Language is a communication channel, and shouldn’t be a fashion accessory or status symbol; however, in this country, more than many others, it often is. Being the classless geek that I am, I find one good way to think clearly about English usage is to put aside appeals to tradition or authority—not that Tom has made any—and be functional. The question I ask myself when I have to make a choice about a matter like this is:
“Will there be times when my making this distinction helps others to understand what I mean?”
For example, it’s worth insisting that “different” always takes “from”, so that sentences like
“Bob looked different to Alice.”
remain unambiguous in their meaning.
In this case, the “Left/left”, “Right/right”, “Centre/centre” distinctions pass the test. It’s trivially easy to come up with examples:
“Gordon Brown always positioned himself on the left of Tony Blair at full meetings of Cabinet.”
“Nick Clegg was at the centre of a row between two long-opposed factions within the LibDems yesterday evening.”

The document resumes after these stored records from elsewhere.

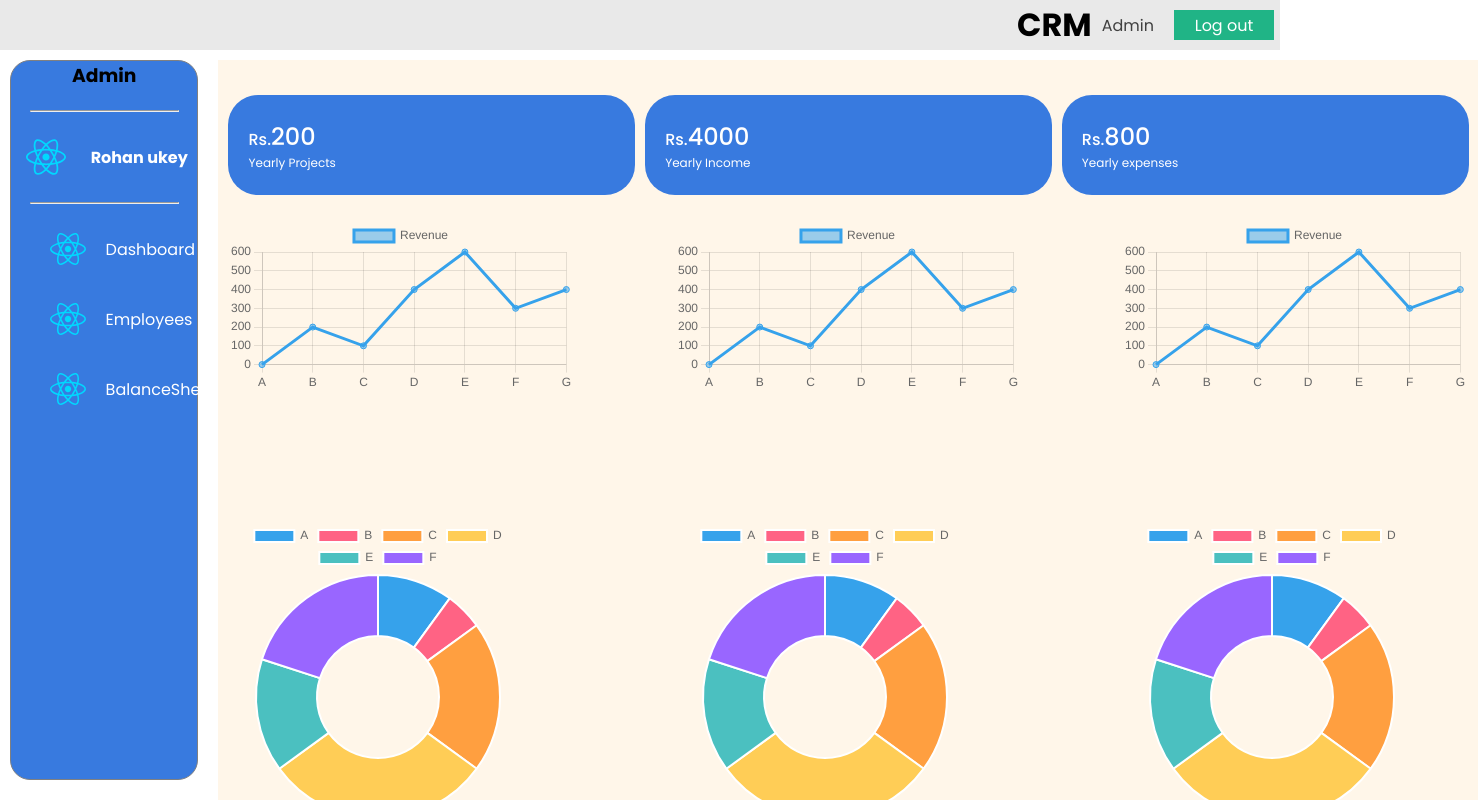
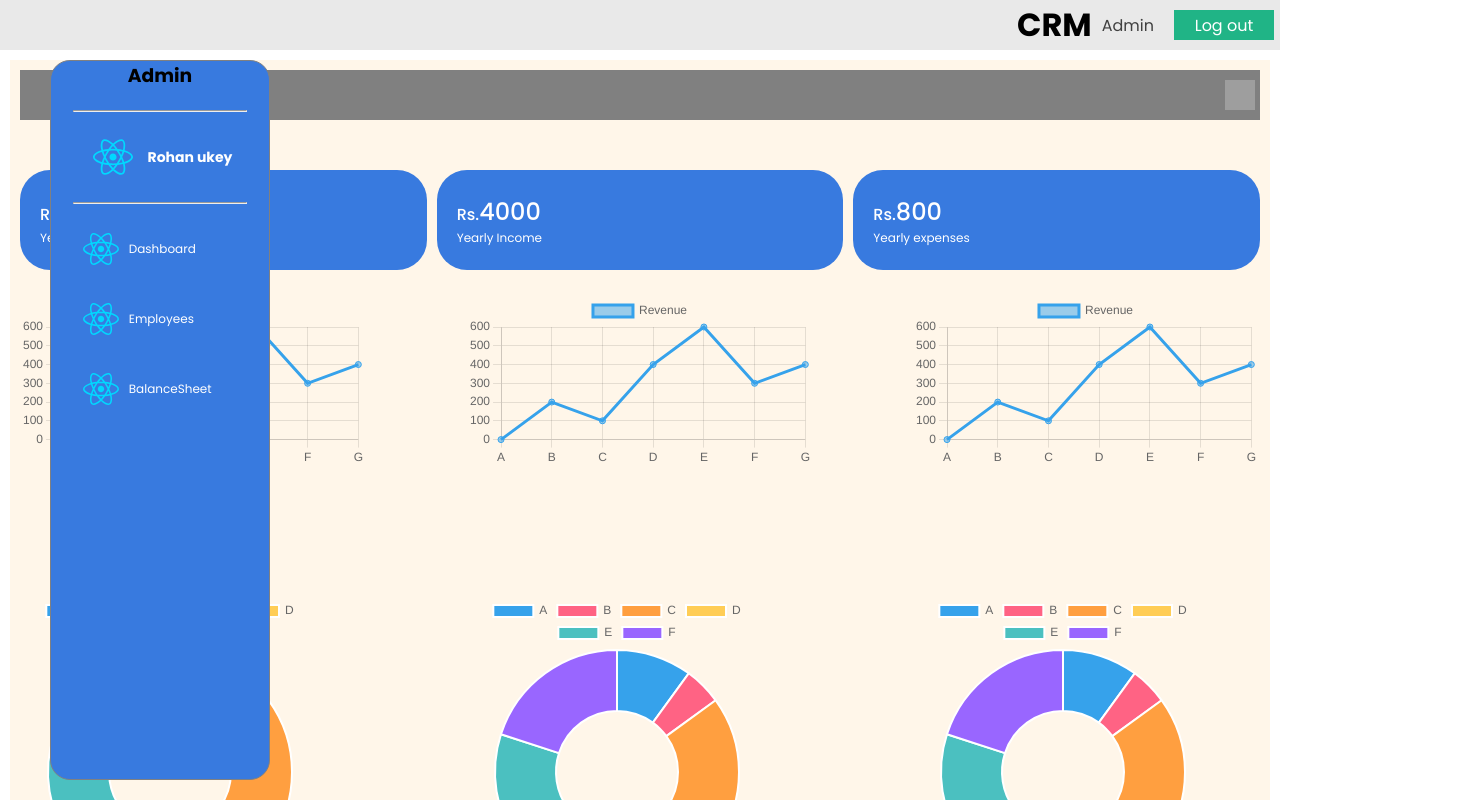
Before and after one commit to Rohanukey/CRM, a React (Vite) app: page /Admin in a window 1280 px wide. Shown: the top 800 px of the page, 1478 px wide, since content can reach past the window. Built offline with nearby package versions, Linux system fonts and the light colour scheme; data requests are answered from the project's data file; sample sign-in values are in the browser's storage; grey boxes are pictures that could not be loaded.

Commit message:
MediaQuerry added

```diff
--- a/src/Component/AdminPage/AdminPage.jsx
+++ b/src/Component/AdminPage/AdminPage.jsx
@@ -1,12 +1,13 @@
 /* eslint-disable no-unused-vars */
-import React, { useContext, useState } from 'react'
-import Css from "./AdminPage.module.css"
-import SideNav from '../SideNav/SideNav'
-import AddEmployee from '../AddEmployee/AddEmployee'
-import Dashboard from '../Dashboard/Dashboard'
-import UpdateForm from '../UpdateForm/UpdateForm'
-import EmployeeTable from '../EmployeeTable/EmployeeTable'
-import Balancesheet from '../Balancesheet/Balancesheet'
+import React, { useContext, useEffect, useState } from 'react';
+import Css from "./AdminPage.module.css";
+import SideNav from '../SideNav/SideNav';
+import AddEmployee from '../AddEmployee/AddEmployee';
+import Dashboard from '../Dashboard/Dashboard';
+import UpdateForm from '../UpdateForm/UpdateForm';
+import EmployeeTable from '../EmployeeTable/EmployeeTable';
+import Balancesheet from '../Balancesheet/Balancesheet';
+import bars from "../../Assets_1/Bars.png"
 
 function AdminPage() {
 
@@ -15,6 +16,29 @@ function AdminPage() {
     setSelectedComponent(component);
   };
 
+  const [onTap, setOnTap] = useState(false);
+  const [width, setWidth] = useState(window.innerWidth);
+
+  useEffect(() => {
+    const handleResize = () => {
+
+      const newwidth = window.innerWidth
+      setWidth(newwidth);
+      if (newwidth < 1300) {
+        setOnTap(true)
+      }
+    };
+
+    window.addEventListener('resize', handleResize);
+
+    return () => {
+      window.removeEventListener('resize', handleResize);
+    };
+  }, []);
+
+  const toggleToggleNav = () => {
+    setOnTap(prevState => !prevState);
+  };
 
   const renderComponent = () => {
     switch (selectedComponent) {
@@ -38,16 +62,21 @@ function AdminPage() {
   return (
     <>
       <div className={Css.pageContent}>
-        <SideNav onNavItemClick={handleNavItemClick} />
+
+        <div className={`${Css.ToggleNav} ${onTap || (width <= 1299 && onTap) ? Css.Display : ""}`}>
+          <SideNav onNavItemClick={handleNavItemClick} />
+        </div>
         <div className={Css.AdminPageWrapper}>
+          <div className={Css.options}>
+            <div className={Css.btn}><button onClick={toggleToggleNav}><img className={Css.bars} src={bars} /></button></div>
+          </div>
           <div className={Css.ComponentWrapper}>
             {renderComponent()}
           </div>
         </div>
       </div>
-
     </>
   )
 }
 
-export default AdminPage
+export default AdminPage;
--- a/src/Component/AdminPage/AdminPage.module.css
+++ b/src/Component/AdminPage/AdminPage.module.css
@@ -8,7 +8,7 @@
 }
 
 .AdminPageWrapper{
-    width: 100%;
+    width: 80%;
     min-height: 94vh;
     background-color: #CCD3CA;
     background-color: #FFF6E9;
@@ -24,3 +24,257 @@
     display: flex;
     gap: 20px;
 }
+
+.ToggleNav{
+    width: 220px;
+    display: block;
+}
+
+.btn{
+    display: none;
+}
+
+@media (1023px < width < 1299px) {
+
+    .options{
+        width: 100%;
+        height: 50px;
+        background-color: grey;
+        display: flex;
+        align-items: center;
+        justify-content: flex-end;
+        padding: 5px;
+    }
+
+    .btn{
+        display: block;
+        height: 30px;
+        width: 30px;
+    }
+
+    .btn button{
+        background-color: transparent;
+        border: none;
+        height: 30px;
+        width: 30px;
+    }
+
+    .bars{
+        width: 30px;
+        height: 30px;
+    }
+
+    .pageContent{
+        width: 100%;
+        display: flex;
+        justify-content: space-evenly;
+        gap: 10px;
+        height: auto;
+        padding: 10px;
+    }
+
+    .ToggleNav{
+        position: fixed;
+        left: 50px ;
+        z-index: 999;
+    }
+
+    .Display{
+        display: none;
+    }
+
+    .AdminPageWrapper{
+        width:100%;
+        min-height: 94vh;
+        background-color: #CCD3CA;
+        background-color: #FFF6E9;
+        padding: 10px;
+        display: flex;
+        flex-direction: column;
+        gap: 25px;
+    }
+
+}
+@media (769px < width < 1024px) {
+
+    .options{
+        width: 100%;
+        height: 50px;
+        background-color: grey;
+        display: flex;
+        align-items: center;
+        justify-content: flex-end;
+        padding: 5px;
+    }
+
+    .btn{
+        display: block;
+        height: 30px;
+        width: 30px;
+    }
+
+    .btn button{
+        background-color: transparent;
+        border: none;
+        height: 30px;
+        width: 30px;
+    }
+
+    .bars{
+        width: 30px;
+        height: 30px;
+    }
+
+    .pageContent{
+        width: 100%;
+        display: flex;
+        justify-content: space-evenly;
+        gap: 10px;
+        height: auto;
+        padding: 10px;
+    }
+
+    .ToggleNav{
+        position: fixed;
+        left: 50px ;
+        z-index: 999;
+    }
+
+    .Display{
+        display: none;
+    }
+
+    .AdminPageWrapper{
+        width:100%;
+        min-height: 94vh;
+        background-color: #CCD3CA;
+        background-color: #FFF6E9;
+        padding: 10px;
+        display: flex;
+        flex-direction: column;
+        gap: 25px;
+    }
+
+}
+@media (480px < width < 770px) {
+
+    .options{
+        width: 100%;
+        height: 50px;
+        background-color: grey;
+        display: flex;
+        align-items: center;
+        justify-content: flex-end;
+        padding: 5px;
+    }
+
+    .btn{
+        display: block;
+        height: 30px;
+        width: 30px;
+    }
+
+    .btn button{
+        background-color: transparent;
+        border: none;
+        height: 30px;
+        width: 30px;
+    }
+
+    .bars{
+        width: 30px;
+        height: 30px;
+    }
+
+    .pageContent{
+        width: 100%;
+        display: flex;
+        justify-content: space-evenly;
+        gap: 10px;
+        height: auto;
+        padding: 10px;
+    }
+
+    .ToggleNav{
+        position: fixed;
+        left: 50px ;
+        z-index: 999;
+    }
+
+    .Display{
+        display: none;
+    }
+
+    .AdminPageWrapper{
+        width:100%;
+        min-height: 94vh;
+        background-color: #CCD3CA;
+        background-color: #FFF6E9;
+        padding: 10px;
+        display: flex;
+        flex-direction: column;
+        gap: 25px;
+    }
+
+}
+@media (max-width: 480px) {
+
+    .options{
+        width: 100%;
+        height: 50px;
+        background-color: grey;
+        display: flex;
+        align-items: center;
+        justify-content: flex-end;
+        padding: 5px;
+    }
+
+    .btn{
+        display: block;
+        height: 30px;
+        width: 30px;
+    }
+
+    .btn button{
+        background-color: transparent;
+        border: none;
+        height: 30px;
+        width: 30px;
+    }
+
+    .bars{
+        width: 30px;
+        height: 30px;
+    }
+
+    .pageContent{
+        width: 100%;
+        display: flex;
+        justify-content: space-evenly;
+        gap: 10px;
+        height: auto;
+        padding: 10px;
+    }
+
+    .ToggleNav{
+        position: fixed;
+        left: 50px ;
+        z-index: 999;
+    }
+
+    .Display{
+        display: none;
+    }
+
+    .AdminPageWrapper{
+        width:100%;
+        min-height: 94vh;
+        background-color: #CCD3CA;
+        background-color: #FFF6E9;
+        padding: 10px;
+        display: flex;
+        flex-direction: column;
+        gap: 25px;
+    }
+
+}
--- a/src/Component/Balancesheet/Balancesheet.jsx
+++ b/src/Component/Balancesheet/Balancesheet.jsx
@@ -39,7 +39,7 @@ function Balancesheet() {
                     </thead>
                     <tbody className={Css.tbody}>
                         <div className={Css.list}>
-                            <tr className={Css.tr3}>
+                            <tr className={Css.heading}>
                                 <td>Item</td>
                                 <td>Quantity</td>
                                 <td>Price</td>
--- a/src/Component/Balancesheet/Balancesheet.module.css
+++ b/src/Component/Balancesheet/Balancesheet.module.css
@@ -39,7 +39,7 @@
     align-items: center;
     height: 80px;
     padding-left: 50px;
-
+    min-width: 300px;
 }
 
 .tr :nth-child(1)   {
@@ -79,14 +79,17 @@
     font-display: column;
 }
 
+.heading{
+    display: flex;
+    width: 100%;
+    background-color: #CCD3CA;
+}
+
 .block1{
     display: flex;
     width: 100%;
 }
-.tr3{
-    display: flex;
-    width: 100%;
-}
+
 .tr3{
     display: flex;
     width: 100%;
@@ -100,6 +103,13 @@
     align-items: center;
 
 }
+.heading td{
+    height: 50px;
+    width: 200px;
+    display: flex;
+    justify-content: center;
+    align-items: center;
+}
 
 .tbody{
     width: 100%;
--- a/src/Component/SideNav/SideNav.module.css
+++ b/src/Component/SideNav/SideNav.module.css
@@ -1,5 +1,5 @@
 .SidenavWrapper {
-    width: 15%;
+    width: 100%;
     height: 90vh;
     border: 1px solid grey;
     display: flex;
@@ -78,7 +78,7 @@
     height: 50px;
     align-items: center;
     gap: 20px;
-    padding-left: 20px;
+    padding: 10px;
     border-radius: 20px;
     color: white;
 }
@@ -86,3 +86,123 @@
 .SideMenu ul li:hover{
     background-color: #e9e9e93e;
 }
+
+
+@media  (1600px <  width < 1920px) {
+    .SideMenu ul li{
+        display: flex;
+        width: 100%;
+        height: 50px;
+        align-items: center;
+        gap: 10px;
+        padding: 10px;
+        border-radius: 20px;
+        color: white;
+    }
+}
+@media  (1299px <  width < 1601px) {
+    .SideMenu ul li{
+        display: flex;
+        width: 100%;
+        height: 50px;
+        align-items: center;
+        gap: 10px;
+        padding: 10px;
+        border-radius: 20px;
+        color: white;
+    }
+
+}
+@media  (1023px <  width < 1300px) {
+
+
+
+    .SideMenu ul li{
+        display: flex;
+        width: 100%;
+        height: 50px;
+        align-items: center;
+        gap: 10px;
+        padding: 10px;
+        border-radius: 20px;
+        color: white;
+    }
+
+    .PfName h3{
+        color: white;
+        font-size: 14px;
+    }
+
+    .Profile {
+        display: flex;
+        width: 100%;
+        height: 50px;
+        align-items: center;
+        justify-content: center;
+        gap: 10px;
+    }
+
+    .SideMenu span{
+        font-size: 12px;
+    }
+}
+@media  (769px <  width < 1024px) {
+    .SideMenu ul li{
+        display: flex;
+        width: 100%;
+        height: 50px;
+        align-items: center;
+        gap: 10px;
+        padding: 10px;
+        border-radius: 20px;
+        color: white;
+    }
+
+    .PfName h3{
+        color: white;
+        font-size: 14px;
+    }
+
+    .Profile {
+        display: flex;
+        width: 100%;
+        height: 50px;
+        align-items: center;
+        justify-content: center;
+        gap: 10px;
+    }
+
+    .SideMenu span{
+        font-size: 12px;
+    }
+}
+@media  (480px <  width < 770px) {
+    .SideMenu ul li{
+        display: flex;
+        width: 100%;
+        height: 50px;
+        align-items: center;
+        gap: 10px;
+        padding: 10px;
+        border-radius: 20px;
+        color: white;
+    }
+
+    .PfName h3{
+        color: white;
+        font-size: 14px;
+    }
+
+    .Profile {
+        display: flex;
+        width: 100%;
+        height: 50px;
+        align-items: center;
+        justify-content: center;
+        gap: 10px;
+    }
+
+    .SideMenu span{
+        font-size: 12px;
+    }
+}
```
Also changed, not shown: src/Component/EmployeeTable/EmployeeTable.module.css (+52 -1 lines).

“When David Cameron confronted last week’s meeting of the No Turning Back group with this apparent contradiction, many observers wondered if he was addressing his question to the right wing of the party.”